Your goal. Starting from the first line below, count every line holding the word "ReservationWizard", then state the total alone.

The data.
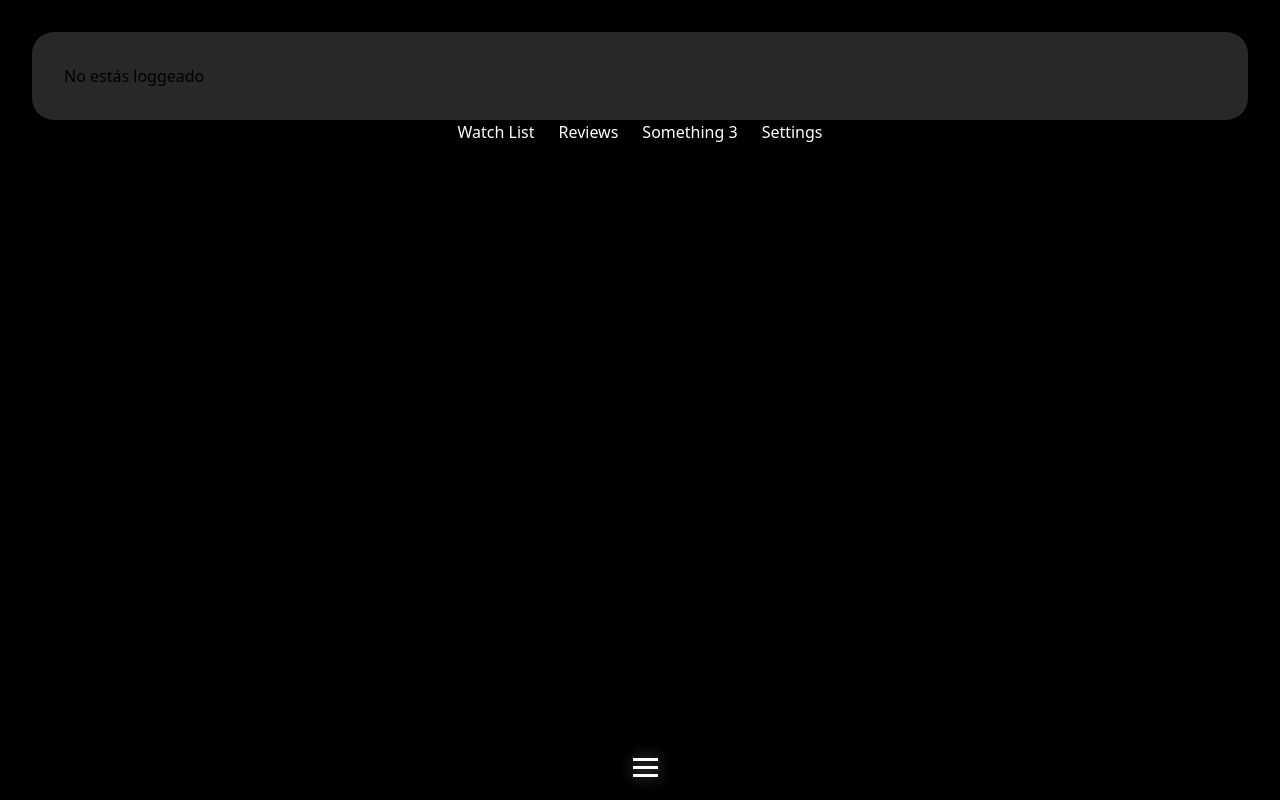
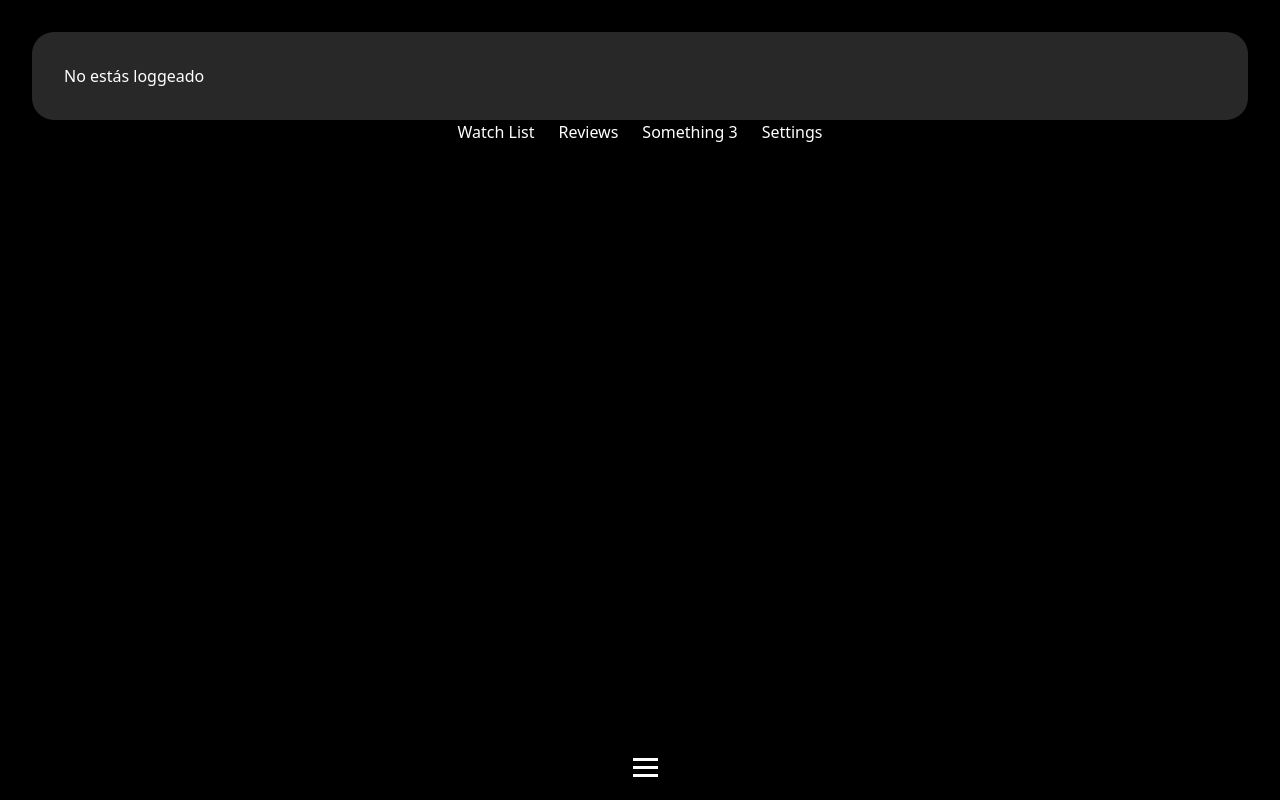
Before and after one commit to EliasRivamar/uniheroes, a Next.js app: page /protected/profile in a window 1280 px wide. Built offline with nearby package versions, Linux system fonts and the light colour scheme; no server answers.

Commit message:
chore: fixing broken menu

```diff
--- a/app/protected/layout.tsx
+++ b/app/protected/layout.tsx
@@ -5,7 +5,7 @@ export default function Layout({ children }: { children: React.ReactNode }) {
   return (
     <div>
       <div>
-        <FloatingMenu />
+        {/* <FloatingMenu /> */}
       </div>
       <div>{children}</div>
     </div>
--- a/app/ui/profile/profile.tsx
+++ b/app/ui/profile/profile.tsx
@@ -7,7 +7,7 @@ import EditProfile from "./EditProfile"
 
 export default async function Pro() {
   const session = await auth();
-  if (!session?.user) return <p>No estás loggeado</p>;
+  if (!session?.user) return <p  className='text-white'>No estás loggeado</p>;
   const id = session?.user.id;
   const user = await fetchUser(id);
   return (
```
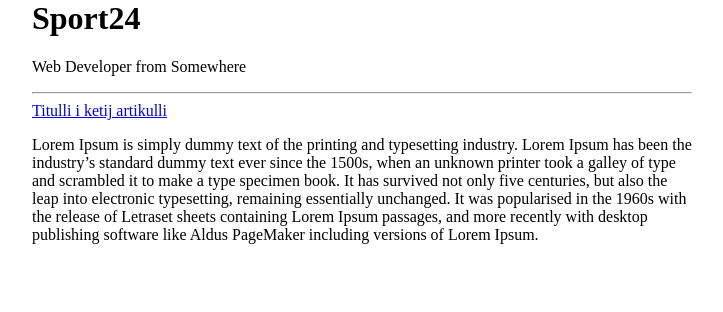
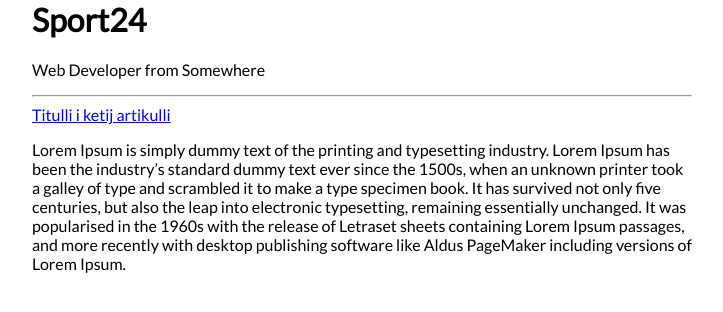
Before and after one commit to 78965/78965.github-io, a Jekyll site: the page built from index.html, in a window 1280 px wide. Shown: the top 312 px of the page, without its empty margins (278-1001 px from the left). Built offline with Jekyll 4.4.1, drawn with Linux system fonts in a browser that asks for light colours; some web fonts are replaced.

Commit message:
Update default.html

```diff
--- a/_layouts/default.html
+++ b/_layouts/default.html
@@ -2,9 +2,9 @@
   <head>
     <title>{% if page.title %}{{ page.title }} – {% endif %}{{ site.name }} – {{ site.description }}</title>
     <style>
-      body {max-width:660px;margin:0 auto;font-family:Gentium Book Basic;}
+      body {max-width:660px;margin:0 auto;font-family:Lato;}
     </style>
-        <link href="https://fonts.googleapis.com/css?family=Gentium+Book+Basic" rel="stylesheet" type="text/css">
+        <link href="https://fonts.googleapis.com/css?family=Lato" rel="stylesheet" type="text/css">
   </head>
   <body>
     <h1>{{ site.name }}</h1>
```
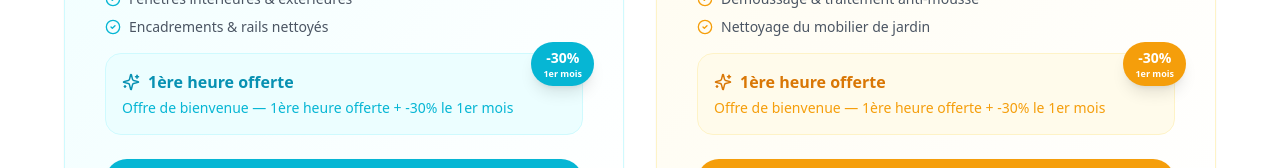
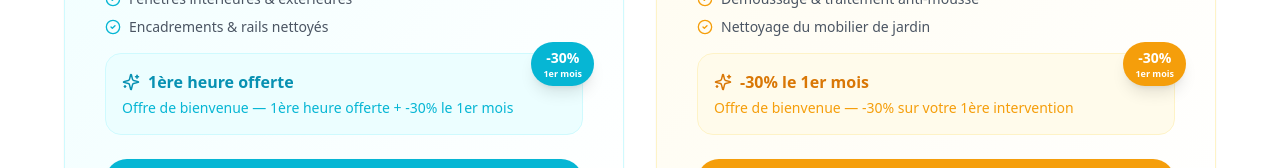
Before and after one commit to MYFIREDEAL/Laura-la-pro-du-menage, a React (Vite) app: page / in a window 1280 px wide. Shown: the part 4068-4236 px from the top of the page. Built offline with nearby package versions, Linux system fonts and the light colour scheme.

Commit message:
Fix: pas de 1ère heure offerte pour nettoyage terrasse (seulement -30%)

```diff
--- a/src/App.jsx
+++ b/src/App.jsx
@@ -496,9 +496,9 @@ const App = () => {
                     <p className="text-[9px]">1er mois</p>
                   </div>
                   <p className="text-amber-600 font-bold flex items-center gap-2">
-                    <Sparkles size={18} /> 1ère heure offerte
+                    <Sparkles size={18} /> -30% le 1er mois
                   </p>
-                  <p className="text-amber-500 text-sm mt-1">Offre de bienvenue — 1ère heure offerte + -30% le 1er mois</p>
+                  <p className="text-amber-500 text-sm mt-1">Offre de bienvenue — -30% sur votre 1ère intervention</p>
                 </div>
                 <Button onClick={() => goToReservation('terrasse')} className="w-full !bg-amber-500 hover:!bg-amber-600">Calculer mon prix</Button>
               </div>
--- a/src/components/ReservationWizard.jsx
+++ b/src/components/ReservationWizard.jsx
@@ -302,10 +302,10 @@ const ReservationWizard = ({ onBack, onNavigate, initialService = null }) => {
     const subtotal = (baseRate * hours * freq) + (optionsPerVenue * freq);
 
     // Promo selon service :
-    // - Airbnb & Pro : seulement 30% le 1er mois (pas de 1ère heure offerte)
-    // - Autres (régulier, ponctuel, seniors) : 1ère heure offerte PUIS 30% sur le reste
-    const isProOrAirbnb = wizardState.service === 'airbnb' || wizardState.service === 'pro';
-    const promoFirstHour = isProOrAirbnb ? 0 : baseRate; // 1h offerte uniquement pour particuliers
+    // - Airbnb, Pro & Terrasse : seulement 30% le 1er mois (pas de 1ère heure offerte)
+    // - Autres (régulier, ponctuel, seniors, repassage, vitres) : 1ère heure offerte PUIS 30% sur le reste
+    const isNoFreeHour = wizardState.service === 'airbnb' || wizardState.service === 'pro' || wizardState.service === 'terrasse';
+    const promoFirstHour = isNoFreeHour ? 0 : baseRate; // 1h offerte uniquement pour particuliers (hors terrasse)
     const subtotalAfterFreeHour = Math.max(0, subtotal - promoFirstHour); // On retire l'heure gratuite d'abord
     const promoPercent = subtotalAfterFreeHour * 0.30; // Puis -30% sur le reste
     const promo = promoFirstHour + promoPercent;
@@ -325,7 +325,7 @@ const ReservationWizard = ({ onBack, onNavigate, initialService = null }) => {
 
     const finalPrice = isEligible50 ? afterPromo * 0.5 : afterPromo;
 
-    return { subtotal, promo, promoFirstHour, promoPercent, afterPromo, finalPrice, isEligible50, isProOrAirbnb };
+    return { subtotal, promo, promoFirstHour, promoPercent, afterPromo, finalPrice, isEligible50, isNoFreeHour };
   };
 
   const estimate = calculateEstimate();
@@ -441,7 +441,7 @@ const ReservationWizard = ({ onBack, onNavigate, initialService = null }) => {
               </li>
               <li className="flex items-start gap-2">
                 <span className="bg-green-500 text-white w-5 h-5 rounded-full flex items-center justify-center text-xs font-bold flex-shrink-0">2</span>
-                <span>{estimate.isProOrAirbnb ? '1ère intervention avec -30%' : '1ère heure d\'essai'}</span>
+                <span>{estimate.isNoFreeHour ? '1ère intervention avec -30%' : '1ère heure d\'essai'}</span>
               </li>
               <li className="flex items-start gap-2">
                 <span className="bg-green-500 text-white w-5 h-5 rounded-full flex items-center justify-center text-xs font-bold flex-shrink-0">3</span>
@@ -703,7 +703,7 @@ const ReservationWizard = ({ onBack, onNavigate, initialService = null }) => {
             <p className="text-xs font-bold text-green-700 uppercase">🎁 Offre de bienvenue - 1er mois</p>
 
             {/* 1ère heure offerte (si applicable) */}
-            {!estimate.isProOrAirbnb && estimate.promoFirstHour > 0 && (
+            {!estimate.isNoFreeHour && estimate.promoFirstHour > 0 && (
               <div className="flex justify-between text-sm text-green-600">
                 <span>🕐 1ère heure offerte</span>
                 <span>-{estimate.promoFirstHour.toFixed(2)} €</span>
@@ -748,7 +748,7 @@ const ReservationWizard = ({ onBack, onNavigate, initialService = null }) => {
               </div>
             </div>
             <p className="text-[10px] text-gray-400 mt-2">
-              {estimate.isProOrAirbnb
+              {estimate.isNoFreeHour
                 ? '✨ -30% le 1er mois, puis tarif normal'
                 : '✨ 1ère heure offerte et -30% le 1er mois'
               }
@@ -761,7 +761,7 @@ const ReservationWizard = ({ onBack, onNavigate, initialService = null }) => {
       <div className="mt-6 bg-gradient-to-r from-orange-100 to-amber-50 border border-orange-200 text-orange-800 p-4 rounded-2xl">
         <p className="font-bold text-sm">🎁 Offre de bienvenue</p>
         <p className="text-xs mt-1 text-orange-700">
-          {estimate.isProOrAirbnb
+          {estimate.isNoFreeHour
             ? '-30% le 1er mois'
             : '1ère heure offerte et -30% le 1er mois'
           }
@@ -986,7 +986,7 @@ const ReservationWizard = ({ onBack, onNavigate, initialService = null }) => {
             Réservez votre intervention
           </h1>
           <p className="text-gray-600">
-            {estimate.isProOrAirbnb
+            {estimate.isNoFreeHour
               ? <>🎁 <span className="font-semibold text-orange-600">-30%</span> le 1er mois</>
               : <>🎁 <span className="font-semibold text-orange-600">1ère heure offerte</span> et <span className="font-semibold text-orange-600">-30%</span> le 1er mois</>
             }
@@ -1053,7 +1053,7 @@ const ReservationWizard = ({ onBack, onNavigate, initialService = null }) => {
                 {estimate.finalPrice > 0 && wizardState.frequency !== 'once' && <span className="text-xs text-gray-500">/ mois</span>}
               </div>
               <span className="text-[9px] text-gray-400">
-                {estimate.isProOrAirbnb ? '-30% le 1er mois' : '1ère heure d\'essai offerte'}
+                {estimate.isNoFreeHour ? '-30% le 1er mois' : '1ère heure d\'essai offerte'}
               </span>
             </div>
 
```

Solution to this problem. 10